Man had always assumed that he was more intelligent than dolphins because he had achieved so much – the wheel, New York, wars and so on – while all the dolphins had ever done was muck about in the water having a good time. But conversely, the dolphins had always believed that they were far more intelligent than man-for precisely the same reason.


The N Laws

via Mark, this gem from Slashdot, about Asimov’s Three Laws of Robotics:

Have any of them actually read I, Robot? I swear to god, am I in some tiny minority who doesn’t believe that this book was all about promulgating the infallible virtue of these three laws, but was instead a series of parables about the failings that result from codifying morality into inflexible dogma?

The beauty of the Three Laws was that every story he ever wrote about them was about an apparent violation of them. Of course the apparent violation was always revealed to be false and the Three Laws remains supreme and never violated (unlike in the regrettable I, Robot movie). But it was always astonishing how Asimov could start with such a restricted premise and yet extract such fascinating complexity from it. That was part of his genius.

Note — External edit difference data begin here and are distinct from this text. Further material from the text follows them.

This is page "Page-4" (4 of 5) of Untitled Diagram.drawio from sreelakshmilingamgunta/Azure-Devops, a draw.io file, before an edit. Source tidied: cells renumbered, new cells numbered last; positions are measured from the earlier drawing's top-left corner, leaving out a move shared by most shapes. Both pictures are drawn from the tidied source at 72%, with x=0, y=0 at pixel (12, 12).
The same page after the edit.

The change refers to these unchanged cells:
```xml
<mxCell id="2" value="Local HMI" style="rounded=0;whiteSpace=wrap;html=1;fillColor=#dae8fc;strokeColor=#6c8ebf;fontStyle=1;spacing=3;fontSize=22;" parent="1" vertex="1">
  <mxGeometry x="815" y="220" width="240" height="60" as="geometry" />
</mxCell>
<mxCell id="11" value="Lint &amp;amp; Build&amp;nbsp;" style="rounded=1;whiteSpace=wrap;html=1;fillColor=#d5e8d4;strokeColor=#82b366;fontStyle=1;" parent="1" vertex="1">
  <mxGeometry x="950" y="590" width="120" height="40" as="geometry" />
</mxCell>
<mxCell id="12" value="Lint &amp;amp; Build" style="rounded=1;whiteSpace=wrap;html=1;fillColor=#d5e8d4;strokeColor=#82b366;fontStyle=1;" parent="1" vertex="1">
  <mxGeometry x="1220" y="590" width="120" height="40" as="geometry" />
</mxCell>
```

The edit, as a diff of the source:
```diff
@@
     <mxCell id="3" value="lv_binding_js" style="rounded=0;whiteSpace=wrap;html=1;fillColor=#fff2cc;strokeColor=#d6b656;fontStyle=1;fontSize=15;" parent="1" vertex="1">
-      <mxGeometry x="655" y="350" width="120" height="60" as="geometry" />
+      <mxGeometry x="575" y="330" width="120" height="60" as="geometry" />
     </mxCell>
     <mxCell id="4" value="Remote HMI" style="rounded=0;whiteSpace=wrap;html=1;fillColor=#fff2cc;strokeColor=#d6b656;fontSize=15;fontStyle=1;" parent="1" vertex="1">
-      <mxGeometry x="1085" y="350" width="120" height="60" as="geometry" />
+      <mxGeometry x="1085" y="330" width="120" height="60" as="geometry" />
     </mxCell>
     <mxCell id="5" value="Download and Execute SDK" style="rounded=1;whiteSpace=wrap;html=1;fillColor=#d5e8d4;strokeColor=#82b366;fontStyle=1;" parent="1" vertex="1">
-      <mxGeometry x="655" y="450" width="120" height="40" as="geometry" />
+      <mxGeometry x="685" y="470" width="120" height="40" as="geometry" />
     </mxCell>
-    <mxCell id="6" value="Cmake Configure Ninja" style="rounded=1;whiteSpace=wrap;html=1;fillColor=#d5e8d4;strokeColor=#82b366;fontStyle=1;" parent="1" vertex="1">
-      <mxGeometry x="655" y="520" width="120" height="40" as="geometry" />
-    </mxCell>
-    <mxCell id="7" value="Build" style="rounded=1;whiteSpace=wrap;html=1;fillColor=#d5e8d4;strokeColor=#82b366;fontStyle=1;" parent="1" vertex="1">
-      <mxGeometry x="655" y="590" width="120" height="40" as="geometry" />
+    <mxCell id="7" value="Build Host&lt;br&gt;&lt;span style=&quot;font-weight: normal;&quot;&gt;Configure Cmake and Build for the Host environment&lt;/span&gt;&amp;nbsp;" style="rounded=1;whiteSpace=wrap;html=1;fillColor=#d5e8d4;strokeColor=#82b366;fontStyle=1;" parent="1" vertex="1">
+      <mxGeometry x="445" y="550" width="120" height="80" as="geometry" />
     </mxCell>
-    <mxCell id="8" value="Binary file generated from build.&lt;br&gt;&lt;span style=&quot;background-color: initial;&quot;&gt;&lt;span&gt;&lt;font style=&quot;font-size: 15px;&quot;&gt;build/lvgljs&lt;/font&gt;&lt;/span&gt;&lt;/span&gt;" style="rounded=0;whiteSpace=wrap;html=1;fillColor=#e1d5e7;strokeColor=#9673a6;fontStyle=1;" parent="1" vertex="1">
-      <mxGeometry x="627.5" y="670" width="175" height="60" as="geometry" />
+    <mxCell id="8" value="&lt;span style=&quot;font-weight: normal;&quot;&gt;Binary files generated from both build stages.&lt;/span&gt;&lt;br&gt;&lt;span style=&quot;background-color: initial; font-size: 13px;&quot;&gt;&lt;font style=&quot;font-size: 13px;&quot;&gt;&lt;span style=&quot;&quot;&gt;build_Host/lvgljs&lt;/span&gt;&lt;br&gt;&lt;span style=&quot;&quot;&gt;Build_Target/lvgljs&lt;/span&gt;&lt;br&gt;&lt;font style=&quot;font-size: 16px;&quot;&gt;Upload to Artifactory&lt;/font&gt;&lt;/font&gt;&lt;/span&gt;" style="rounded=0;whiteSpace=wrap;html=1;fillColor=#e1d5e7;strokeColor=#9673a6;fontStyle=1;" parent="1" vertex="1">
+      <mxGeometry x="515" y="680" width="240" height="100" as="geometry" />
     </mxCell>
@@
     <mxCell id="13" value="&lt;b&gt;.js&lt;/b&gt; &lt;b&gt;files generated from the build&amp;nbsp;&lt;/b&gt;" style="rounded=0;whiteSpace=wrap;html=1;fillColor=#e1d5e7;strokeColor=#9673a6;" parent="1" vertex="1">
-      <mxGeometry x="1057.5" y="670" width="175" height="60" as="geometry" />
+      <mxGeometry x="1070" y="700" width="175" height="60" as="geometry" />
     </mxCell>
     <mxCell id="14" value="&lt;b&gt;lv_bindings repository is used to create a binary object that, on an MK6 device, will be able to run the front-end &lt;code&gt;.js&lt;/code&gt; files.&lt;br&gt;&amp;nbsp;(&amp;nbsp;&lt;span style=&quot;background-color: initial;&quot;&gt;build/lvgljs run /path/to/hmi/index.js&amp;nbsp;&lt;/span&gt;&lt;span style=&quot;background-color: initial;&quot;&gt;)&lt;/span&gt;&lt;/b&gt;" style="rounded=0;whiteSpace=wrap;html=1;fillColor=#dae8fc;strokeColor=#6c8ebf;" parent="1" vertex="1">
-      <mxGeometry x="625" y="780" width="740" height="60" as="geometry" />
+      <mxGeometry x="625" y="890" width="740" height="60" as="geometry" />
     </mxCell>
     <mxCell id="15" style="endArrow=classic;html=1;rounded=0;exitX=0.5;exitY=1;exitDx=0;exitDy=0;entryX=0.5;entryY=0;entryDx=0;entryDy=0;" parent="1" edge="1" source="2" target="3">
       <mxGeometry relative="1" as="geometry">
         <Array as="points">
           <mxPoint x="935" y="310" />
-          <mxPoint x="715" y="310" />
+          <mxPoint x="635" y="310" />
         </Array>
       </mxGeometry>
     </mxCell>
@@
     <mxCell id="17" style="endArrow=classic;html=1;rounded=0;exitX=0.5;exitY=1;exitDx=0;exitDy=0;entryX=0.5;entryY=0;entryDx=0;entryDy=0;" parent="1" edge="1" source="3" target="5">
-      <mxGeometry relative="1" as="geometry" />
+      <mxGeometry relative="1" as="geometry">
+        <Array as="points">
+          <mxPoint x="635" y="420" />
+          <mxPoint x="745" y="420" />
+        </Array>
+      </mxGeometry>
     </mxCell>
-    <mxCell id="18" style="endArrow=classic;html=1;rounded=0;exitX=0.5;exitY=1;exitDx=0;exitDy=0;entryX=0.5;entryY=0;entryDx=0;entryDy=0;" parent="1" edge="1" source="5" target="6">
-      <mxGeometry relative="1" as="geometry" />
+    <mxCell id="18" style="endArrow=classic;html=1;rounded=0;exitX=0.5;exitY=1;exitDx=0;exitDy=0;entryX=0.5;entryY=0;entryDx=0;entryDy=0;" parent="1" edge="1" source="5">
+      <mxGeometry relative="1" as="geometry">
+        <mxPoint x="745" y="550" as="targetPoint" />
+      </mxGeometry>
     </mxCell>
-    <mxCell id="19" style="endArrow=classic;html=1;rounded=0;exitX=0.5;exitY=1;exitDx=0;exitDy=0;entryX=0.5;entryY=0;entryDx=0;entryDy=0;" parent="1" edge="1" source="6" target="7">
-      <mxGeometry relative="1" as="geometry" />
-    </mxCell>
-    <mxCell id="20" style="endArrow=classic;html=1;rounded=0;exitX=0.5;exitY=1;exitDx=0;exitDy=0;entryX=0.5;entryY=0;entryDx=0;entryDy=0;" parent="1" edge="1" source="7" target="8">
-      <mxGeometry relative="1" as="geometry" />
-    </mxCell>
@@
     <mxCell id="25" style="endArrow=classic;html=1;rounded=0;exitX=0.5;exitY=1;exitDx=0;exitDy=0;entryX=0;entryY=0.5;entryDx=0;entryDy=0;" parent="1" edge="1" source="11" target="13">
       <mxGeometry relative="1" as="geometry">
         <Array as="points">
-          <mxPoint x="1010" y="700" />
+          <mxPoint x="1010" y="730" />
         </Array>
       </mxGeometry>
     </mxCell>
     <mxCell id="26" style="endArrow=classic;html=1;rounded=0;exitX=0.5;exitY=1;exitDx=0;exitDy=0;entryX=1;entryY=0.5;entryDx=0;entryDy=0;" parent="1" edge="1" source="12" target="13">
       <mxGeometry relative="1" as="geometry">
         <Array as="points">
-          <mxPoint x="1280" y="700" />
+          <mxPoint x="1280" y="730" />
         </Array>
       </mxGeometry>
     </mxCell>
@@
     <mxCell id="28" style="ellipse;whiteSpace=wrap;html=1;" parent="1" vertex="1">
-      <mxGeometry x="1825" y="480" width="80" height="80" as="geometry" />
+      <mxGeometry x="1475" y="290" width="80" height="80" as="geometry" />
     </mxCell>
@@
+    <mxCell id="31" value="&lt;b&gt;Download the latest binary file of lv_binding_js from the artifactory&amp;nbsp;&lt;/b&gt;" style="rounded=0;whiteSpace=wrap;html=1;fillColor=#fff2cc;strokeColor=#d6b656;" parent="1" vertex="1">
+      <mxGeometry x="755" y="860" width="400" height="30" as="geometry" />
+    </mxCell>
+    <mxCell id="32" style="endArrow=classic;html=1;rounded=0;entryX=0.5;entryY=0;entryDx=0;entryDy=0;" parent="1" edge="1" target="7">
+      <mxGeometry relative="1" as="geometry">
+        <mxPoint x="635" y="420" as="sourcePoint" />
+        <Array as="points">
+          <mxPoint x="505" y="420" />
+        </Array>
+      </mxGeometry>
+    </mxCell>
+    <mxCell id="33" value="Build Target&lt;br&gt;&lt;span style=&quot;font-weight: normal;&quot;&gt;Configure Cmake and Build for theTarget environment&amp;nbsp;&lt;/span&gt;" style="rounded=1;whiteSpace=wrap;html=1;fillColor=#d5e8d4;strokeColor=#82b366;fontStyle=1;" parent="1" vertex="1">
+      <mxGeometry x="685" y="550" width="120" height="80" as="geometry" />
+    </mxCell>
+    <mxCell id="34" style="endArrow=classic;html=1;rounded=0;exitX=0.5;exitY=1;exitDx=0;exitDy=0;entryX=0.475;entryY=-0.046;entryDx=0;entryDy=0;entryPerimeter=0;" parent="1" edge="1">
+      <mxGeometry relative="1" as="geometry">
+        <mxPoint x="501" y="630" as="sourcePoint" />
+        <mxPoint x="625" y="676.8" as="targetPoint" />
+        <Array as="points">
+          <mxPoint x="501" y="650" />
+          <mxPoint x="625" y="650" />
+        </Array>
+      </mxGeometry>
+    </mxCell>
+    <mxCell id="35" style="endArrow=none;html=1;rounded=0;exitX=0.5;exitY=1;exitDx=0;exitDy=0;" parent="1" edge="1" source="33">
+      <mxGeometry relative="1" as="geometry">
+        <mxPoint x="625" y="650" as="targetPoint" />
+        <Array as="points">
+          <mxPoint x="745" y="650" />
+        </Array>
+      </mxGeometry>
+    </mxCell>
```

Of course, when we talk about the Three Laws, we really mean the First Law: A Robot may not, through action or inaction, allow a human to come to harm. But what exactly constitutes harm? And what are the limits of inaction? It was by considering these issues that R. Daneel and R. Giskard ultimately formulated the Zeroth law: replacing human with humanity. In a sense, the dominant political philosophy of both Left and Right is really just a variant of the Zeroth Law. And the same struggle with “harm” and “inaction”. And therein lies, perhaps, most of the dysfunction.

Nobel Intent

Everyone has heard of Seed’s ScienceBlogs project by now – the afore-mentioned Good Math, Bad Math weblog is just one of many sites under their umbrella, as is Razib’s Gene Expression annex. One scienceblog that doesn’t get a lot of respect though is the science journal at Ars Technia, Nobel Intent. The focus is diffuse, sort of like a highly-educated layman’s version of Physics Today. At present for example, there’s a piece on quantum computing data storage, the commonalities between human and sponges, and how to make a universe. It’s a great blog and it’s been around for a while, and should be a stop on any scienceblog roundup.

Comedians and Dicks

I’ve commented before in my self-proclaimed classic Shut Up article that miscommunication is not the cause of all conflict in the world, in spite of what our teachers often say (in fact, quite the opposite). Nonetheless, it is a cause, and I do fear that it grows worse every day, in part because our society’s value systems (or memes, memeplexes) are becoming increasingly ill-equipped to handle it. I might touch on that more later, but my main goal this time around is to show by means of example how our increasingly advanced methods of communication as a society is actually undermining our ability to communicate, and is thus helping to cause conflict.

Continue reading “Comedians and Dicks”

Japan: day book?

playing around with the Babelfish, I see that Japan is 日本. However, the translation for æ—¥ alone is “Day”, and for 本 alone is “Book”. The translation for 本日 is “This day”.

No clues to why this might be so at the Wikipedia entry or casual googling. Of course, the Fish might just be on crack today. I need to ask an expert or two